The mood of the market is softening but much serious thought is being given to the role of gold and its price and demand direction. The superficial analytical froth is being blown of the top of the glass and reality is setting in. We know the numbers: how much there is, how much is newly produced and who are the traditional buyers. So what we are really debating is what is the place of the metal in the future. Is it a store of long term value? Does it have a role in the monetary system? Or is it the sponge which soaks up the fear factor? The upshot is this: what will be the price extremes and what will be their time spans? The role of gold will affect its long term price profile but hardly its rate of new production. It is because the price direction is so uncertain that major new sources will be difficult both to find and to fund. The same cannot be said of platinum because of its tight geographical supply and its industrial applications. And silver? Its value of newly mined production is about one-sixth that of gold but its volume about fifty times. Arguably it could do some catching up.
Surplus stocks are infinitely larger and it has some industrial uses. So poor relation it looks destined to remain.
So whither gold? A busy man of late, Ross Norman, CEO of major London bullion dealers Sharps Pixley, spoke at both the European Gold Forum and Mining Journal’s Gold Day last week. His historic analysis alone was worth the attendance but a summary of his findings was telling. Gold is not in a bubble. Fundamental changes in the monetary markets are seeing to that. The metal’s 17% annual compound increase over the past 12 years has formed a solid base. Investment demand is the key with eastern markets making it much easier for individuals to buy compared with their western counterparts. Don’t be surprised at $3000/oz somewhere down the line.
GFMS does not greatly diverge from this view, but notes that a strong dollar has a negative influence on gold, as now. The dollar strength, of course, has two supports:
- The Eurozone problems continue
- The US is tackling its energy problem.
Yet, every view deserves a hearing:

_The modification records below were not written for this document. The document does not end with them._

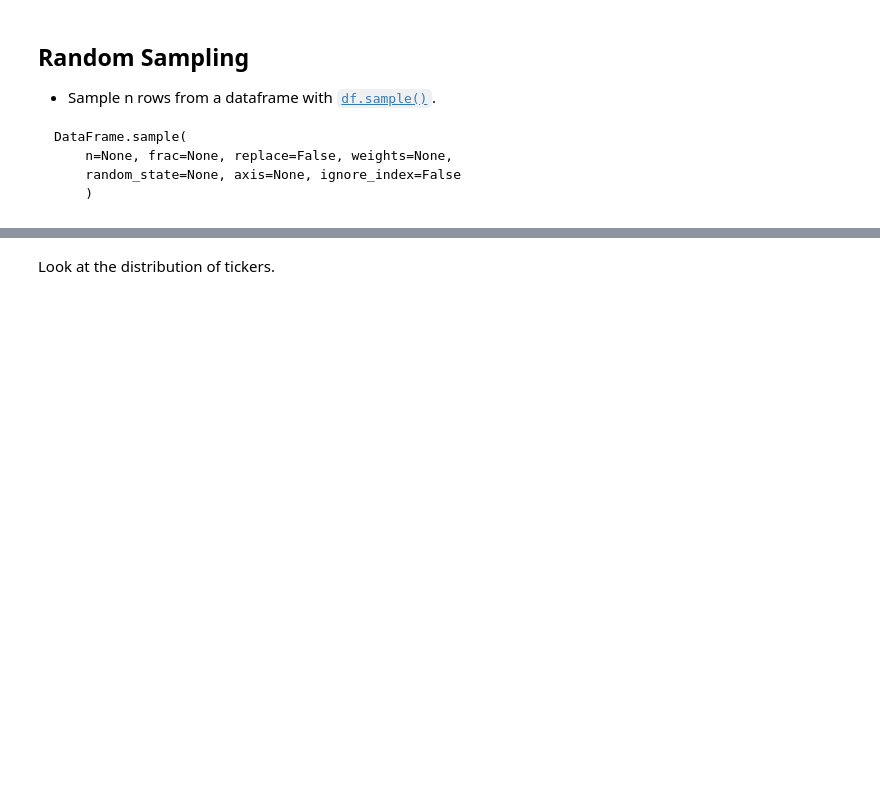
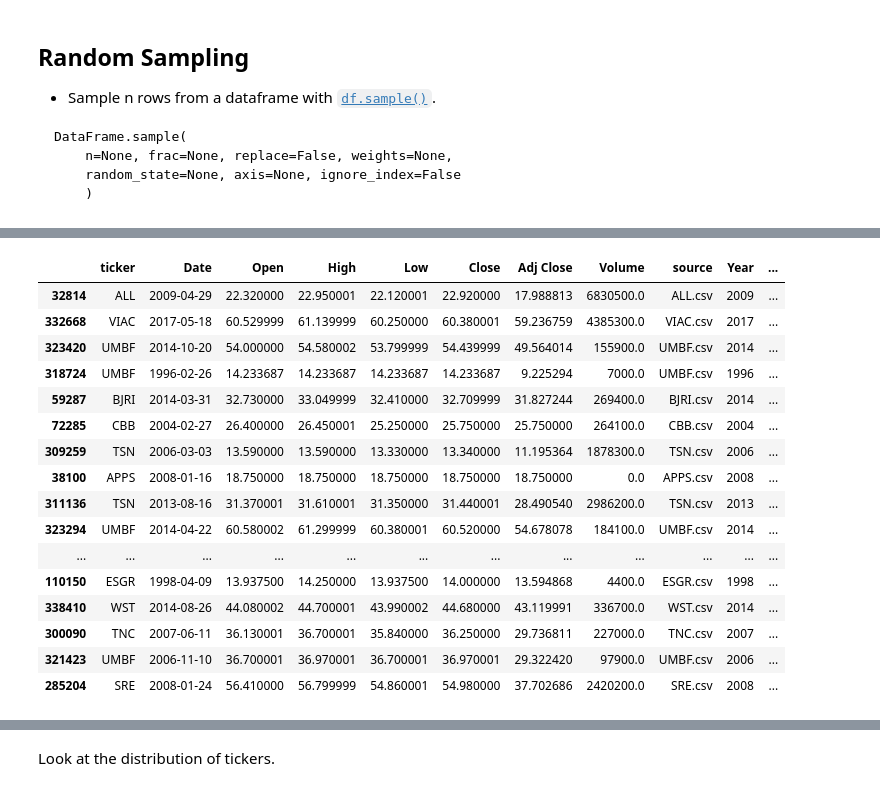
Before and after one commit to UofT-DSI/production, a Jupyter notebook: 01_materials/labs/03a_sampling.ipynb, the cells around one changed output, grey strips where cells are left out. Drawn from its saved outputs; the diff is of its cells as text; code cells hidden in the pictures; blank space fills up the shorter version.

```diff
--- a/01_materials/labs/03a_sampling.ipynb
+++ b/01_materials/labs/03a_sampling.ipynb
@@ -36,5 +52,23 @@ DataFrame.sample(
 # %%
-df.sample(n = 5)
+df.sample(n = 25)
+# %% [output]
+|  | ticker | Date | Open | High | Low | Close | Adj Close | Volume | source | Year | ... |
+| 32814 | ALL | 2009-04-29 | 22.320000 | 22.950001 | 22.120001 | 22.920000 | 17.988813 | 6830500.0 | ALL.csv | 2009 | ... |
+| 332668 | VIAC | 2017-05-18 | 60.529999 | 61.139999 | 60.250000 | 60.380001 | 59.236759 | 4385300.0 | VIAC.csv | 2017 | ... |
+| 323420 | UMBF | 2014-10-20 | 54.000000 | 54.580002 | 53.799999 | 54.439999 | 49.564014 | 155900.0 | UMBF.csv | 2014 | ... |
+| 318724 | UMBF | 1996-02-26 | 14.233687 | 14.233687 | 14.233687 | 14.233687 | 9.225294 | 7000.0 | UMBF.csv | 1996 | ... |
+| 59287 | BJRI | 2014-03-31 | 32.730000 | 33.049999 | 32.410000 | 32.709999 | 31.827244 | 269400.0 | BJRI.csv | 2014 | ... |
+| 72285 | CBB | 2004-02-27 | 26.400000 | 26.450001 | 25.250000 | 25.750000 | 25.750000 | 264100.0 | CBB.csv | 2004 | ... |
+| 309259 | TSN | 2006-03-03 | 13.590000 | 13.590000 | 13.330000 | 13.340000 | 11.195364 | 1878300.0 | TSN.csv | 2006 | ... |
+| 38100 | APPS | 2008-01-16 | 18.750000 | 18.750000 | 18.750000 | 18.750000 | 18.750000 | 0.0 | APPS.csv | 2008 | ... |
+| 311136 | TSN | 2013-08-16 | 31.370001 | 31.610001 | 31.350000 | 31.440001 | 28.490540 | 2986200.0 | TSN.csv | 2013 | ... |
+| 323294 | UMBF | 2014-04-22 | 60.580002 | 61.299999 | 60.380001 | 60.520000 | 54.678078 | 184100.0 | UMBF.csv | 2014 | ... |
+| ... | ... | ... | ... | ... | ... | ... | ... | ... | ... | ... | ... |
+| 110150 | ESGR | 1998-04-09 | 13.937500 | 14.250000 | 13.937500 | 14.000000 | 13.594868 | 4400.0 | ESGR.csv | 1998 | ... |
+| 338410 | WST | 2014-08-26 | 44.080002 | 44.700001 | 43.990002 | 44.680000 | 43.119991 | 336700.0 | WST.csv | 2014 | ... |
+| 300090 | TNC | 2007-06-11 | 36.130001 | 36.700001 | 35.840000 | 36.250000 | 29.736811 | 227000.0 | TNC.csv | 2007 | ... |
+| 321423 | UMBF | 2006-11-10 | 36.700001 | 36.970001 | 36.700001 | 36.970001 | 29.322420 | 97900.0 | UMBF.csv | 2006 | ... |
+| 285204 | SRE | 2008-01-24 | 56.410000 | 56.799999 | 54.860001 | 54.980000 | 37.702686 | 2420200.0 | SRE.csv | 2008 | ... |
 # %%
 import random
 random.seed(42)
```
Also changed, not shown: parts of 6 cells of this notebook, 1 other file.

Silver: The Silver Institute tells us supply fell by 34 Moz to 1040 Moz in 2011. This prompts GFMS to say the price will fluctuate between $28.70 and £32.90/oz in Q2 but watch for a decisive breakout by year end and $40/oz, here we come

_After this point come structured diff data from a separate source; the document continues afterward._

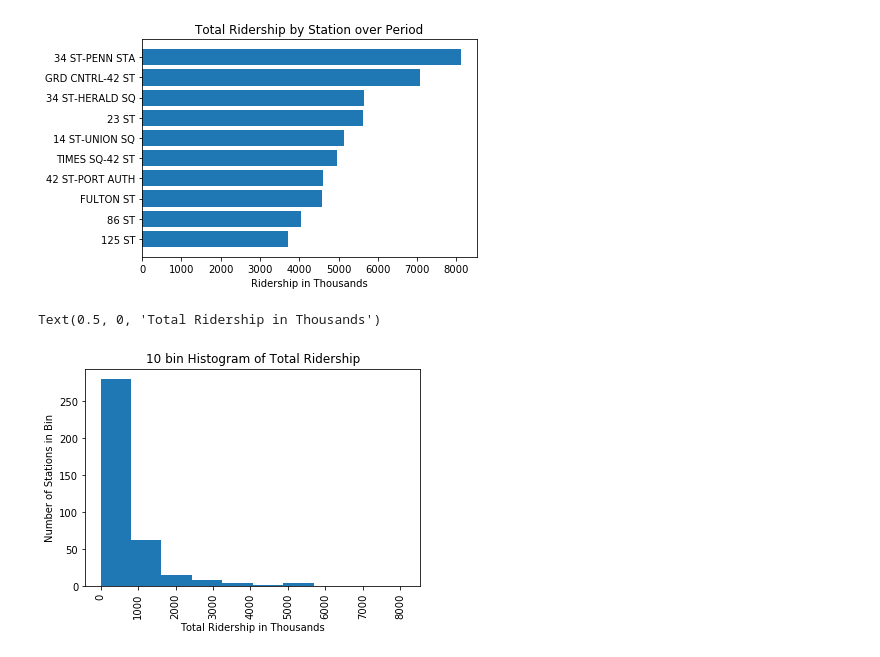
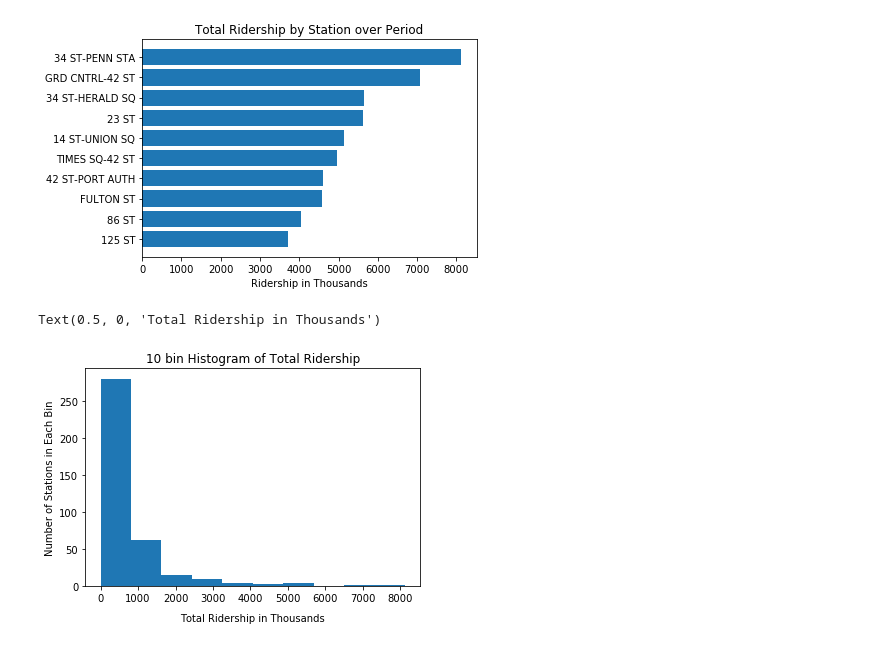
Before and after one commit to ekand/mtacular, a Jupyter notebook: notebooks/eric_challenge1.ipynb, the cells around one changed output. Saved outputs shown, nothing was run; the diff lists cells and outputs as text; code cells hidden in the pictures.

```diff
--- a/notebooks/eric_challenge1.ipynb
+++ b/notebooks/eric_challenge1.ipynb
@@ -424,12 +410,12 @@ Text(0.5, 0, 'Ridership in Thousands')
 # %%
 # histogram
 bins = 10
 x = mta_sta_tots['INS']/1000
 plt.hist(x,bins=bins)
-plt.xticks(rotation='vertical')
+plt.xticks(rotation='horizontal')
 plt.title(f'{bins} bin Histogram of Total Ridership')
-plt.ylabel('Number of Stations in Bin')
-plt.xlabel('Total Ridership in Thousands')
+plt.ylabel('Number of Stations in Each Bin')
+plt.xlabel('Total Ridership in Thousands',labelpad=10)
 # %% [output]
 Text(0.5, 0, 'Total Ridership in Thousands')
-[figure, old version]
+[figure, new version]
```
Also changed, not shown: parts of 3 cells of this notebook.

Gold: Australia’s Westpac Bank says the bull run is over so look for A$1500/oz (US$1450) by 2014. Meanwhile, GFMS looks for gold to be “well south of $1000/oz in the not too distant future”. Bloomberg says ‘leading analysts’ are going for $1900/oz in Q4. Help!
About David Hargreaves
David Hargreaves is a mining engineer with over forty years of senior experience in the industry. After qualifying in coal mining he worked in the iron ore mines of Quebec and Northwest Ontario before diversifying into other bulk minerals including bauxite. He was Head of Research for stockbrokers James Capel in London from 1974 to 1977 and voted Mining Analyst of the year on three successive occasions.
Since forming his own metals broking and research company in 1977, he has successfully promoted and been a director of several public companies. He currently writes “The Week in Mining”, an incisive review of world mining events, for stockbrokers WH Ireland. David’s research pays particular attention to steel via the iron ore and coal supply industries. He is a Chartered Mining Engineer, Fellow of the Geological Society and the Institute of Mining, Minerals and Materials, and a Member of the Royal Institution. His textbook, “The World Index of Resources and Population” accurately predicted the exponential rise in demand for steel industry products.